→ **ASSIGNMENT**:
Set out the records below again exactly; skip the images.

Screenshot and code edit data:
- - -

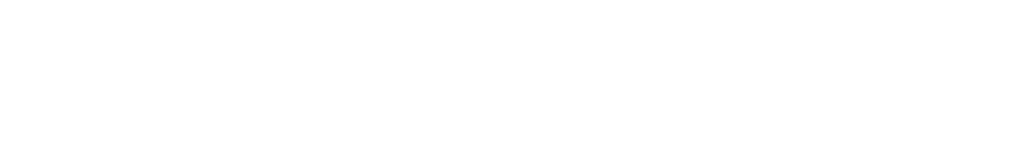
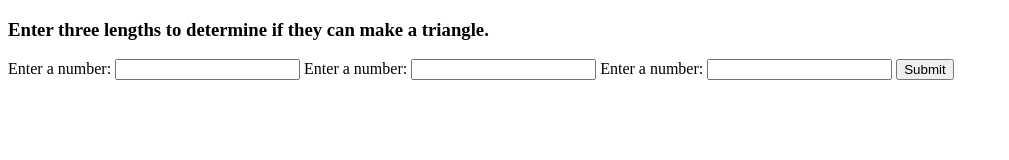
Before and after one commit to simpledimplejohn/personaldevelopment, a plain HTML site: page index.html in a window 1280 px wide. Shown: the whole page, without its empty margins (0-1009 px from the left). Drawn offline with Linux system fonts and the light colour scheme.

Commit message:
update index.html

```diff
--- a/index.html
+++ b/index.html
@@ -4,9 +4,21 @@
     <meta charset="UTF-8">
     <meta http-equiv="X-UA-Compatible" content="IE=edge">
     <meta name="viewport" content="width=device-width, initial-scale=1.0">
+    <script type="text/javascript" src="src/index.js"></script>
+    <script type="text/javascript" src="src/triangle.js"></script>
     <title>Triangle Tracker</title>
 </head>
 <body>
-
+    <h3>Enter three lengths to determine if they can make a triangle.</h3>
+    <form id="triangle-checker-form">
+        <label for="length1">Enter a number: </label>
+        <input id="length1" type="number">
+        <label for="length2">Enter a number: </label>
+        <input id="length2" type="number">
+        <label for="length3">Enter a number: </label>
+        <input id="length3" type="number">
+        <button type="submit">Submit</button>
+    </form>
+    <div id="response"></div>
 </body>
 </html>
```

- - -

→ **RESULT OF THIS EXERCISE**:
Before and after one commit to simpledimplejohn/personaldevelopment, a plain HTML site: page index.html in a window 1280 px wide. Shown: the whole page, without its empty margins (0-1009 px from the left). Drawn offline with Linux system fonts and the light colour scheme.

Commit message:
update index.html

```diff
--- a/index.html
+++ b/index.html
@@ -4,9 +4,21 @@
     <meta charset="UTF-8">
     <meta http-equiv="X-UA-Compatible" content="IE=edge">
     <meta name="viewport" content="width=device-width, initial-scale=1.0">
+    <script type="text/javascript" src="src/index.js"></script>
+    <script type="text/javascript" src="src/triangle.js"></script>
     <title>Triangle Tracker</title>
 </head>
 <body>
-
+    <h3>Enter three lengths to determine if they can make a triangle.</h3>
+    <form id="triangle-checker-form">
+        <label for="length1">Enter a number: </label>
+        <input id="length1" type="number">
+        <label for="length2">Enter a number: </label>
+        <input id="length2" type="number">
+        <label for="length3">Enter a number: </label>
+        <input id="length3" type="number">
+        <button type="submit">Submit</button>
+    </form>
+    <div id="response"></div>
 </body>
 </html>
```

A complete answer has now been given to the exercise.